■ Your assignment ■
When a line in the entries contains the word "addReminder", copy that line in full.

──────── Records for the exercise ────────

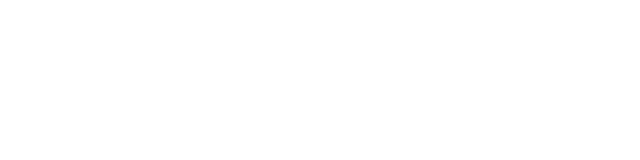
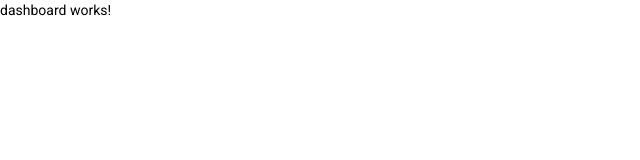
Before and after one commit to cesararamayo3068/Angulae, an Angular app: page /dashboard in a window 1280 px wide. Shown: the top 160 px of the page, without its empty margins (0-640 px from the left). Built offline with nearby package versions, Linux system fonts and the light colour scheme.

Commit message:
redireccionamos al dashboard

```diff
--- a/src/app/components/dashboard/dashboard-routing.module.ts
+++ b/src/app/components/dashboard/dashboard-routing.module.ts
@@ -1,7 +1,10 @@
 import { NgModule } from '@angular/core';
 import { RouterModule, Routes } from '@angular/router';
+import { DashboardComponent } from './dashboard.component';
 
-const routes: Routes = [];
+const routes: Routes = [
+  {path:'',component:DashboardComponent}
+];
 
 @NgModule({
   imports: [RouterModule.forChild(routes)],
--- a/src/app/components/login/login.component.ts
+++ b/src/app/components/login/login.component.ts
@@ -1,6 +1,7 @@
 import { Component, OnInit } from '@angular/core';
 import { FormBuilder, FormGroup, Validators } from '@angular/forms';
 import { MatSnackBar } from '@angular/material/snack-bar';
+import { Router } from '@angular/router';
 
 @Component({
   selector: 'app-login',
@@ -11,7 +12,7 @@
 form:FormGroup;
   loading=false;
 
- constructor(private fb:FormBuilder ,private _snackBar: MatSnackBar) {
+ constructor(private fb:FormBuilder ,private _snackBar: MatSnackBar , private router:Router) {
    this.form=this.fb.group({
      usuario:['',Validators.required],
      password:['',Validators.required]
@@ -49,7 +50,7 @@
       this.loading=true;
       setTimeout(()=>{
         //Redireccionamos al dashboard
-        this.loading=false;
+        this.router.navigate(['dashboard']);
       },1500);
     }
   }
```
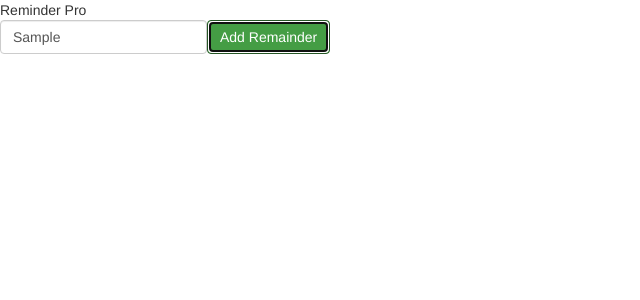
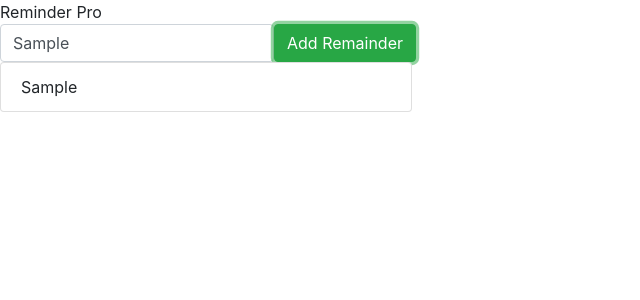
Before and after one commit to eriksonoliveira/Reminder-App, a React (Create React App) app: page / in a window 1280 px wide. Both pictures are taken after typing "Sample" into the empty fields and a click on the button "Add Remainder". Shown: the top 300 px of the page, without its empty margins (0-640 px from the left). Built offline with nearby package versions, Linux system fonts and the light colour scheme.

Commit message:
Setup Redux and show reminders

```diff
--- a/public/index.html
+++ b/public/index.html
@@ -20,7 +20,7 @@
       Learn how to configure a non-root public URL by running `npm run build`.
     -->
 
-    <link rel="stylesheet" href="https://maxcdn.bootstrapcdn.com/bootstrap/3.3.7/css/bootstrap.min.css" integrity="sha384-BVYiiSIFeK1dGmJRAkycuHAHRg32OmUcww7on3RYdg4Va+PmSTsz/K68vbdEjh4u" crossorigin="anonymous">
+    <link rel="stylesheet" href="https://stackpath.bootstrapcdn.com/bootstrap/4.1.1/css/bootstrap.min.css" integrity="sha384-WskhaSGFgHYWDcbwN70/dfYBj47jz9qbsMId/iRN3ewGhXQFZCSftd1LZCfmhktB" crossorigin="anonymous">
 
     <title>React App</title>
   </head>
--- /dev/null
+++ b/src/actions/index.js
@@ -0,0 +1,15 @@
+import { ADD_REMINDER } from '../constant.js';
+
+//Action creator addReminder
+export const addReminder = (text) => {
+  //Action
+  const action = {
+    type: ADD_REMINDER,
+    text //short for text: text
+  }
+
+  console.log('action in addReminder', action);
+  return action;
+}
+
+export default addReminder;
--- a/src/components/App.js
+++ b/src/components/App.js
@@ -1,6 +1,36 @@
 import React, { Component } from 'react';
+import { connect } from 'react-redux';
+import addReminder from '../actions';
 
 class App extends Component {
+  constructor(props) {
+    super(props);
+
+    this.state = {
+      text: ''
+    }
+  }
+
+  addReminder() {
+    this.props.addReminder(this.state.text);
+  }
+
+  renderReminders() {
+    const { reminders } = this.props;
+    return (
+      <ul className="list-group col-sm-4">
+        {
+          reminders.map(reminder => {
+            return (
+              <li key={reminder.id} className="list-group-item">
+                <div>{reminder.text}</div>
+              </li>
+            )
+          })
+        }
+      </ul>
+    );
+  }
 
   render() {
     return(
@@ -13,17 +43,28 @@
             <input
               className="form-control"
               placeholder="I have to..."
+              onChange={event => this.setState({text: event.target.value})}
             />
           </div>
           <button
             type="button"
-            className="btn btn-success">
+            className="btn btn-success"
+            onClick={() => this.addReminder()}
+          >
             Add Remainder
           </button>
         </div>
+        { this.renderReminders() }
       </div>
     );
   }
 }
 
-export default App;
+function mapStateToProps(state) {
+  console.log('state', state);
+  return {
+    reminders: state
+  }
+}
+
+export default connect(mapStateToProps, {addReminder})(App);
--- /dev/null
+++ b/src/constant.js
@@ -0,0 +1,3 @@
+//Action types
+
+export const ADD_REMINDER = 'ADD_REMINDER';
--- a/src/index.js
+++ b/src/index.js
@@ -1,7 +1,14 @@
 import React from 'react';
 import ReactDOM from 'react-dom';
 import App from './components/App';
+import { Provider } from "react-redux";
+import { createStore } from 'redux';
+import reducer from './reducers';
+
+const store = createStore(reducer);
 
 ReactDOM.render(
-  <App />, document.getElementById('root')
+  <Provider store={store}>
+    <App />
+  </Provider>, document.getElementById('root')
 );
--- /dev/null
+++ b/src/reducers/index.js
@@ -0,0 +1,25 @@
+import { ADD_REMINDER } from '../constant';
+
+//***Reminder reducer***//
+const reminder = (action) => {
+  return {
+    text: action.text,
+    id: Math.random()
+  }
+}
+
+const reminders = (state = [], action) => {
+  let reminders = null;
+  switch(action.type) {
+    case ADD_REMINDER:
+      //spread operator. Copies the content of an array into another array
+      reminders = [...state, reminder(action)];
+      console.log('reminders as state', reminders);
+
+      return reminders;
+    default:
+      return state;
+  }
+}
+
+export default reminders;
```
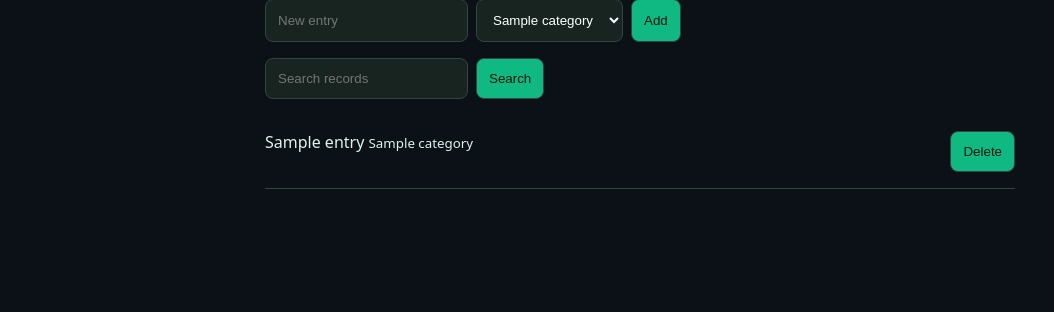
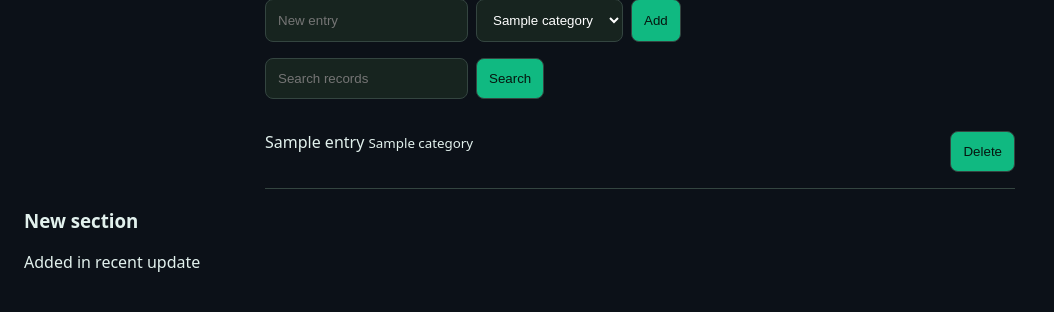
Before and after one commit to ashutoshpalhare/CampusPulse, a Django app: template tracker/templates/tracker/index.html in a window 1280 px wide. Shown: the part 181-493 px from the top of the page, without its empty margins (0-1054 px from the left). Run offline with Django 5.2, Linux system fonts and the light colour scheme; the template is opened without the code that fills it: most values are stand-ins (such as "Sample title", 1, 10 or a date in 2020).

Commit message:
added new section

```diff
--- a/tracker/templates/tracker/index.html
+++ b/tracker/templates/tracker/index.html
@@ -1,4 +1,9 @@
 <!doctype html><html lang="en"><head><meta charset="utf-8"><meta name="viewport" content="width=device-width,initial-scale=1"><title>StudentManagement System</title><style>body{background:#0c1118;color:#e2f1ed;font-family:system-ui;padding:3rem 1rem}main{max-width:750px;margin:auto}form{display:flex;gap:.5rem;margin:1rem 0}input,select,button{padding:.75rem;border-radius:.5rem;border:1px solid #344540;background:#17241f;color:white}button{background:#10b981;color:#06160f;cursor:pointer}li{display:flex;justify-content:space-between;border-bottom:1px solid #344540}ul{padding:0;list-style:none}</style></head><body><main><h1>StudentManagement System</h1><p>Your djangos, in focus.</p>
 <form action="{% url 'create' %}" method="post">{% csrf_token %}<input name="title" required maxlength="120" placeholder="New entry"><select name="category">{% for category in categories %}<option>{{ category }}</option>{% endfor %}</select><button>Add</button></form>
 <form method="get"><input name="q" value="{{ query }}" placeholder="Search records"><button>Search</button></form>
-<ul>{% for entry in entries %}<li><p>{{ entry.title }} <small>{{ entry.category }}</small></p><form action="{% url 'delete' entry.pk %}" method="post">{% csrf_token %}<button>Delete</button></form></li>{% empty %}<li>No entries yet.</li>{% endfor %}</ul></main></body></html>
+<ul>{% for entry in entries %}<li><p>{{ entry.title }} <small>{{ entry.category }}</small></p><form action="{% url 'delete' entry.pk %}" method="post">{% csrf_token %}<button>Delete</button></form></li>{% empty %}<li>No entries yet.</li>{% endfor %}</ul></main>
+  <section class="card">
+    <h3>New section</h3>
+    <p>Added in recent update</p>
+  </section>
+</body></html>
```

────────
──────── Records for the exercise ────────

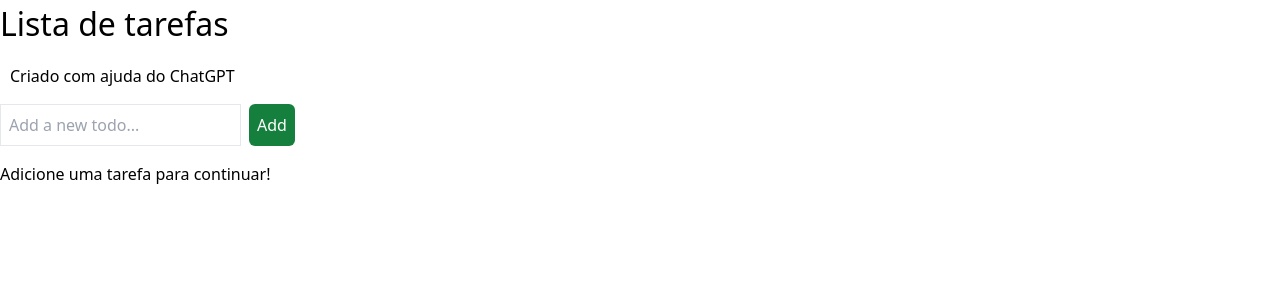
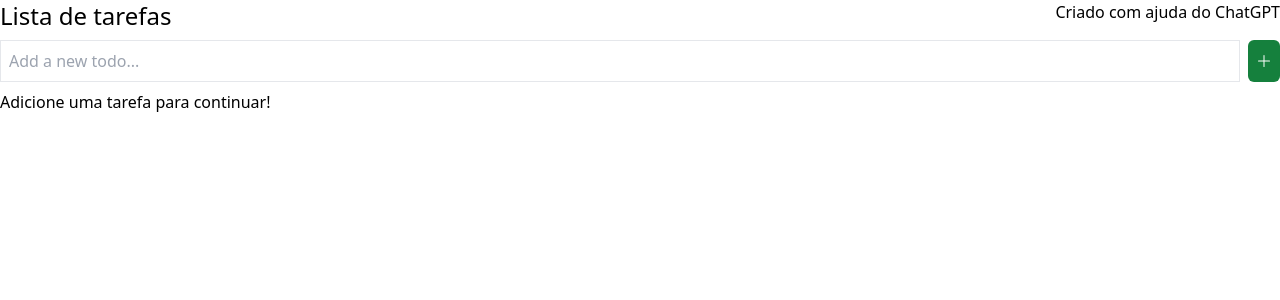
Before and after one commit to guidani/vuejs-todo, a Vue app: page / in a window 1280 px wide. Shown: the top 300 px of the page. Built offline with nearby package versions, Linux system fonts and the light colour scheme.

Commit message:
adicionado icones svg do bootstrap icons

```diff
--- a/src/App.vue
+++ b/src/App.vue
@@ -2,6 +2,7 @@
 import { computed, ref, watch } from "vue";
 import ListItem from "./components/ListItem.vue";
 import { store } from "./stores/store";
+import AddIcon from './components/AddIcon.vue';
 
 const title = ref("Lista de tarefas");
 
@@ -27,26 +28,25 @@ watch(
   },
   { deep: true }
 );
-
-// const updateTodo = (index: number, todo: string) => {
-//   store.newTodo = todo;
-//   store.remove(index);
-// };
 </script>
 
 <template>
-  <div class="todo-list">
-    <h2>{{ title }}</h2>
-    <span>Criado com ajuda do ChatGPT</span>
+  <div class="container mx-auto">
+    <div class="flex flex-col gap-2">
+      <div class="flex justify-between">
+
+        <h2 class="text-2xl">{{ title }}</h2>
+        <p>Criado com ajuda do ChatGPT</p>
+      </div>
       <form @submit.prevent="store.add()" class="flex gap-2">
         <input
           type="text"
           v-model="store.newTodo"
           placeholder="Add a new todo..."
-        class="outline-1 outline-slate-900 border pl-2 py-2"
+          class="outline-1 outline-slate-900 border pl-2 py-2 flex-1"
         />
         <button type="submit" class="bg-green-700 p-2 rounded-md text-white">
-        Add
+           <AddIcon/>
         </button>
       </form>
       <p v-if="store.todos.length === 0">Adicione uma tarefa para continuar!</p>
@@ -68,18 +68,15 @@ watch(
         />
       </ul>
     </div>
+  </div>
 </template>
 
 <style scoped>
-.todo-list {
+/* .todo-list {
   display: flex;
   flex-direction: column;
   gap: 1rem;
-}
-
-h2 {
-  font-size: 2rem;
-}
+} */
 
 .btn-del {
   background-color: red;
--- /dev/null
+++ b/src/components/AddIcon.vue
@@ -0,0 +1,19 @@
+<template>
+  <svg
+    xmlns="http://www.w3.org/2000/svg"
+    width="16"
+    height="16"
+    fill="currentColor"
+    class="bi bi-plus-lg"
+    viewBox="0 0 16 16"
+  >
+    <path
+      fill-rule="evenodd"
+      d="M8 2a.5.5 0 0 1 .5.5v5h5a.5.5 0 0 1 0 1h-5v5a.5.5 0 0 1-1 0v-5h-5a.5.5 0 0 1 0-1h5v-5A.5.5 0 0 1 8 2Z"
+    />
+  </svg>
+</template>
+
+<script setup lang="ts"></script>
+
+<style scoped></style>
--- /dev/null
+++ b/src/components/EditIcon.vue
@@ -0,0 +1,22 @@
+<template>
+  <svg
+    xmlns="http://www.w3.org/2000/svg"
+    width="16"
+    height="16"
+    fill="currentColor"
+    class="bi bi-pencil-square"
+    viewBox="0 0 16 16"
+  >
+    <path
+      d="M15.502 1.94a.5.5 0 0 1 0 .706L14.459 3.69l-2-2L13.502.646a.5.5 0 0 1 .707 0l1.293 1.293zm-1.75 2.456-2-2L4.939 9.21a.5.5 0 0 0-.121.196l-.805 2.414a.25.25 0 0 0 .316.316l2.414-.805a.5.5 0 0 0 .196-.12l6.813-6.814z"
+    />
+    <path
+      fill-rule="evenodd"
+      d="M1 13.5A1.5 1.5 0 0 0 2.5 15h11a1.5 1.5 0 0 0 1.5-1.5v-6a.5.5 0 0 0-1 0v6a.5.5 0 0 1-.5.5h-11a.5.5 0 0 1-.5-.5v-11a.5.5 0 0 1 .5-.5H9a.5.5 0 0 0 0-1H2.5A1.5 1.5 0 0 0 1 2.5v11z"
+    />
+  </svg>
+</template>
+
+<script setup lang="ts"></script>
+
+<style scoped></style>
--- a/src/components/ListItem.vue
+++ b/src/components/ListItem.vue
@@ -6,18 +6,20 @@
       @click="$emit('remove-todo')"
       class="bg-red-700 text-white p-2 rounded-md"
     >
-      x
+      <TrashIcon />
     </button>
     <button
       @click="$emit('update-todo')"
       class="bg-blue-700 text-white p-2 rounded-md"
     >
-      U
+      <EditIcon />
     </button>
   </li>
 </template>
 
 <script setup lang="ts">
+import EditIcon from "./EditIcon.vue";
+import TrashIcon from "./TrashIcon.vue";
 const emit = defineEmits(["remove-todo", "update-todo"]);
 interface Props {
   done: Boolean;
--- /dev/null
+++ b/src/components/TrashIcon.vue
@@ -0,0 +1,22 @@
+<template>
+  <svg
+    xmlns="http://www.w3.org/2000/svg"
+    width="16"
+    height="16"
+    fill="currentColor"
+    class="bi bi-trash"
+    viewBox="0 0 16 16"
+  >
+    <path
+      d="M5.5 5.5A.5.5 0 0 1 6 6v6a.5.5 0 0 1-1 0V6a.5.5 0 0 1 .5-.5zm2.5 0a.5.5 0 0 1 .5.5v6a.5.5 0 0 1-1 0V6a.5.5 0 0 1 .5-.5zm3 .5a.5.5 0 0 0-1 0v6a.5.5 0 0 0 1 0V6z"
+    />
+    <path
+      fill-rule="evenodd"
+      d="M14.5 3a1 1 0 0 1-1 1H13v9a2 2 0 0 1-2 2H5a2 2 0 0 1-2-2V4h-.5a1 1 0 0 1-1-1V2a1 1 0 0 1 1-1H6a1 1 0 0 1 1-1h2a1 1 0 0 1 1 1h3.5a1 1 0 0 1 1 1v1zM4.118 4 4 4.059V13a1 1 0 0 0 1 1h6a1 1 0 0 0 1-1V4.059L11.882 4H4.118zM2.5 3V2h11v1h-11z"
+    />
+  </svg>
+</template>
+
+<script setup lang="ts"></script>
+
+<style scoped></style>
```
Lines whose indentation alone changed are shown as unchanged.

────────

■ Response to this exercise ■
+//Action creator addReminder
+export const addReminder = (text) => {
+  console.log('action in addReminder', action);
+export default addReminder;
+import addReminder from '../actions';
+  addReminder() {
+    this.props.addReminder(this.state.text);
+            onClick={() => this.addReminder()}
+export default connect(mapStateToProps, {addReminder})(App);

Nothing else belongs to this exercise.